### WHAT TO WORK ON
Give the data again exactly, without images.

### DATA UNDER STUDY
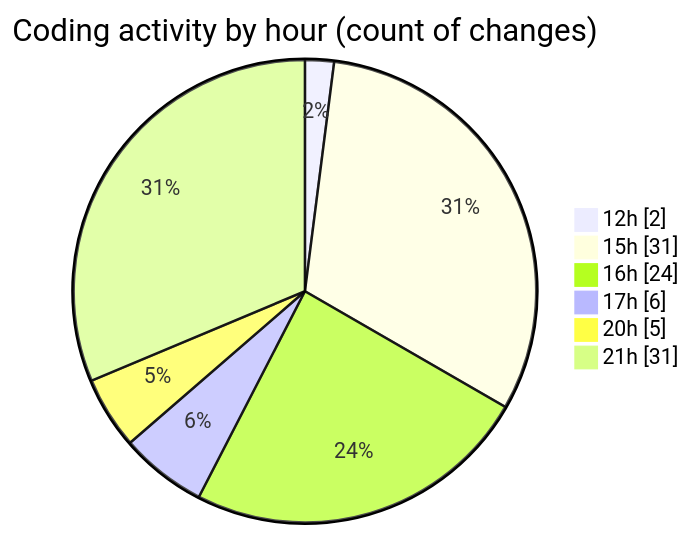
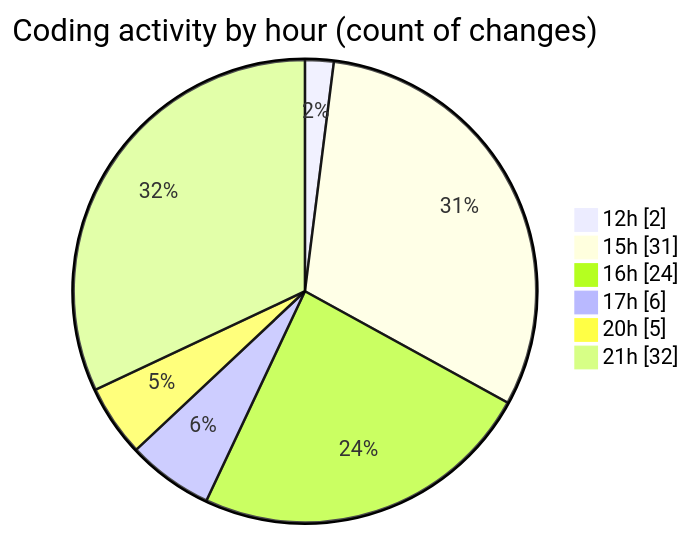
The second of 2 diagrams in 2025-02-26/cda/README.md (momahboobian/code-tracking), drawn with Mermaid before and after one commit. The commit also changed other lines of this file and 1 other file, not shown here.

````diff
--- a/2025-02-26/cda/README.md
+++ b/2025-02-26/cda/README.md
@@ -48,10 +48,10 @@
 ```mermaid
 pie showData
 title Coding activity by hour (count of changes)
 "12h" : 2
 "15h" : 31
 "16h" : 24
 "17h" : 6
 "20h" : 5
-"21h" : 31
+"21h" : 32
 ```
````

### YOUR RESPONSE
The second of 2 diagrams in 2025-02-26/cda/README.md (momahboobian/code-tracking), drawn with Mermaid before and after one commit. The commit also changed other lines of this file and 1 other file, not shown here.

````diff
--- a/2025-02-26/cda/README.md
+++ b/2025-02-26/cda/README.md
@@ -48,10 +48,10 @@
 ```mermaid
 pie showData
 title Coding activity by hour (count of changes)
 "12h" : 2
 "15h" : 31
 "16h" : 24
 "17h" : 6
 "20h" : 5
-"21h" : 31
+"21h" : 32
 ```
````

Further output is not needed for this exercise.